The EUROSTROKE Project, even though the results indicated that ECG‐LVH was a predictor for stroke,35 did not consider ECG characteristics necessary in screening for stroke in the general population, since ECG abnormalities did not contribute to the prediction of stroke according to their model of risk scores.36 Our findings suggest that a standard resting ECG could play an important role in identifying patients at increased risk for stroke and that even minor ECG abnormalities may be of importance when assessing the individual patient's global burden of risk. ECG abnormalities together with low apoA1 levels could help identify elderly patients at increased risk for stroke and thereby contribute to reduction of suffering and disability if effective preventive measures are instituted.
In conclusion, mid‐life values for blood pressure and ECG abnormalities retain their predictive value over long follow‐up periods, even though they improved in predictive power when re‐measured in elderly people. Despite lower prevalence, ECG abnormalities had greater impact at age 50 years than at age 70 years. By contrast, there was evidence that ApoA1 may protect from future stroke in elderly people.

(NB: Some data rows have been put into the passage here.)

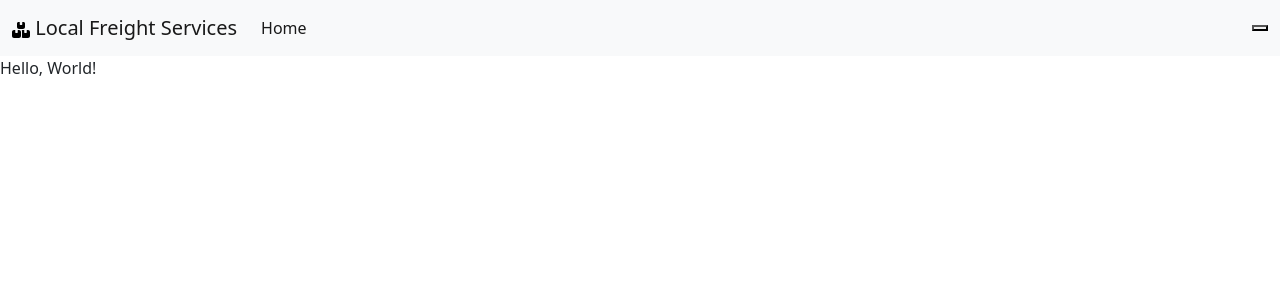
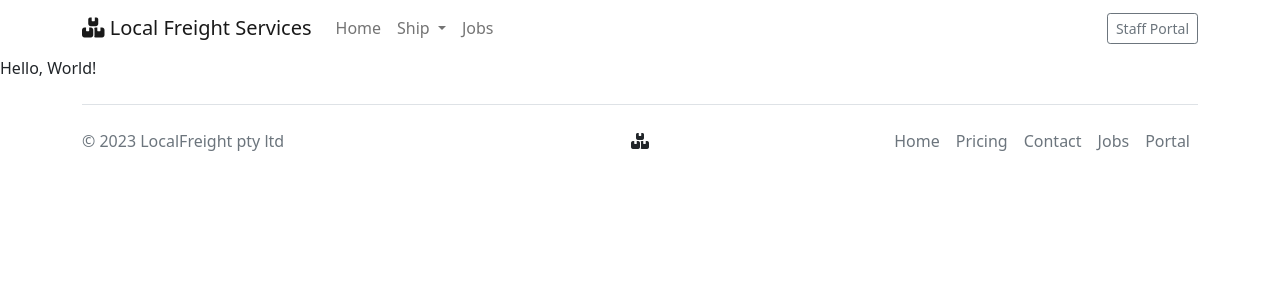
Before and after one commit to williamjaackson/lfs, a Flask app: page / in a window 1280 px wide. Shown: the top 300 px of the page. Run offline with Flask 3, Linux system fonts and the light colour scheme; some libraries are stand-ins or nearby versions.

Commit message:
navbar and footer

```diff
--- a/templates/basepage.html
+++ b/templates/basepage.html
@@ -7,36 +7,69 @@
     <title>LFS</title>
 
     <link href="https://cdn.jsdelivr.net/npm/bootstrap@5.1.3/dist/css/bootstrap.min.css" rel="stylesheet" integrity="sha384-1BmE4kWBq78iYhFldvKuhfTAU6auU8tT94WrHftjDbrCEXSU1oBoqyl2QvZ6jIW3" crossorigin="anonymous">
+    <script src="https://ajax.googleapis.com/ajax/libs/jquery/3.6.4/jquery.min.js"></script>
     <script src="https://cdn.jsdelivr.net/npm/bootstrap@5.1.3/dist/js/bootstrap.bundle.min.js" integrity="sha384-ka7Sk0Gln4gmtz2MlQnikT1wXgYsOg+OMhuP+IlRH9sENBO0LRn5q+8nbTov4+1p" crossorigin="anonymous"></script>
 
+    <script src="https://kit.fontawesome.com/2963d777d3.js" crossorigin="anonymous"></script>
+
     <link rel="stylesheet" href="{{ url_for('static', filename='css/styles.css') }}">
+
+    <link rel="shortcut icon" href="{{ url_for('static', filename='svg/logo.svg') }}" type="image/x-icon">
 </head>
 <body>
     <!-- Navbar -->
-    <nav class="navbar navbar-expand-lg navbar-light bg-light">
-        <div class="container-fluid">
+    <nav class="navbar navbar-expand-lg navbar-light">
+        <div class="container">
             <a class="navbar-brand" href="#">
-                <img src="{{ url_for('static', filename='svg/logo.svg') }}" alt=""/>
+                <i class="fa-solid fa-boxes-stacked"></i>
                 Local Freight Services
             </a>
             <button class="navbar-toggler" type="button" data-bs-toggle="collapse" data-bs-target="#navbarSupportedContent" aria-controls="navbarSupportedContent" aria-expanded="false" aria-label="Toggle navigation">
                 <span class="navbar-toggler-icon"></span>
-            </button>
+              </button>
             <div class="collapse navbar-collapse" id="navbarSupportedContent">
                 <ul class="navbar-nav me-auto mb-2 mb-lg-0">
                     <li class="nav-item">
-                      <a class="nav-link active" aria-current="page" href="#">Home</a>
+                        <a class="nav-link" href="#">Home</a>
+                    </li>
+                    <li class="nav-item dropdown">
+                        <a class="nav-link dropdown-toggle" href="#" id="navbarDropdown" role="button" data-bs-toggle="dropdown" aria-expanded="false">
+                            Ship
+                        </a>
+                        <ul class="dropdown-menu" aria-labelledby="navbarDropdown">
+                            <li><a class="dropdown-item" href="#"><i class="fa-solid fa-calculator"></i> Pricing Calculator</a></li>
+                            <li><a href="#" class="dropdown-item"><i class="fa-solid fa-calendar-days"></i> Book Drop-off</a></li>
+                            <li><hr class="dropdown-divider"></li>
+                            <li><a class="dropdown-item" href="#"><i class="fa-solid fa-phone"></i> Contact Support Rep</a></li>
+                        </ul>
+                    </li>
+                    <li class="nav-item">
+                        <a class="nav-link" href="#">Jobs</a>
                     </li>
                 </ul>
+                <button class="btn btn-sm btn-outline-secondary">Staff Portal</button>
             </div>
-            <button></button>
         </div>
-      </nav>
-
+    </nav>
     {% block body %}
 
     {% endblock %}
+    <div class="container">
+        <footer class="d-flex flex-wrap justify-content-between align-items-center py-3 my-4 border-top">
+            <p class="col-md-4 mb-0 text-muted">© 2023 LocalFreight pty ltd</p>
 
-    <!-- Footer -->
+            <a href="/" class="col-md-4 d-flex align-items-center justify-content-center mb-3 mb-md-0 me-md-auto link-dark text-decoration-none">
+                <i class="fa-solid fa-boxes-stacked"></i>
+            </a>
+
+            <ul class="nav col-md-4 justify-content-end">
+                <li class="nav-item"><a href="#" class="nav-link px-2 text-muted">Home</a></li>
+                <li class="nav-item"><a href="#" class="nav-link px-2 text-muted">Pricing</a></li>
+                <li class="nav-item"><a href="#" class="nav-link px-2 text-muted">Contact</a></li>
+                <li class="nav-item"><a href="#" class="nav-link px-2 text-muted">Jobs</a></li>
+                <li class="nav-item"><a href="#" class="nav-link px-2 text-muted">Portal</a></li>
+            </ul>
+        </footer>
+    </div>
 </body>
 </html>
```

ApoA1 - apolipoprotein A1
apoB apolipoprotein B - CHD, coronary heart disease
CVD - cardiovascular disease
ECG‐LVH - ECG‐left ventricular hypertrophy
HDL - high‐density lipoprotein
LDL - low‐density lipoprotein
SBP - systolic blood pressure
TIA - transient ischaemic attack
ULSAM - Uppasala Longitudinal Study of Adult Men
Funding: This work was funded by the Medical Faculty at Uppsala University, Royal Society of Science, Swedish Council for Planning and Co‐ordination of Research, Swedish National Association against Heart and Lung Disease and the Swedish Medical Research Council. None of the funders had any role in the study design; in the collection, analysis, and interpretation of data; in the writing of the manuscript; or in the decision to submit the manuscript for publication.
Competing interests: BZ, BW and JS have nothing to declare. During the time the study was conducted, CSM, JH and LL were also employed by AstraZeneca, Research and Development, Sweden but AstraZeneca has not had any role in the study design; in the collection, analysis and interpretation of data; in the writing of the manuscript; or in the decision to submit the manuscript for publication.
Contributions: All authors participated in the design of the study and helped to draft the manuscript. All authors read and approved the final manuscript. CSM performed the statistical analyses and JH provided statistical expertise.
Ethical approval: All subjects have given informed consent and the ethics committee of the Faculty of Medicine, Uppsala University, has approved the Uppsala Longitudinal Study of Adult Men.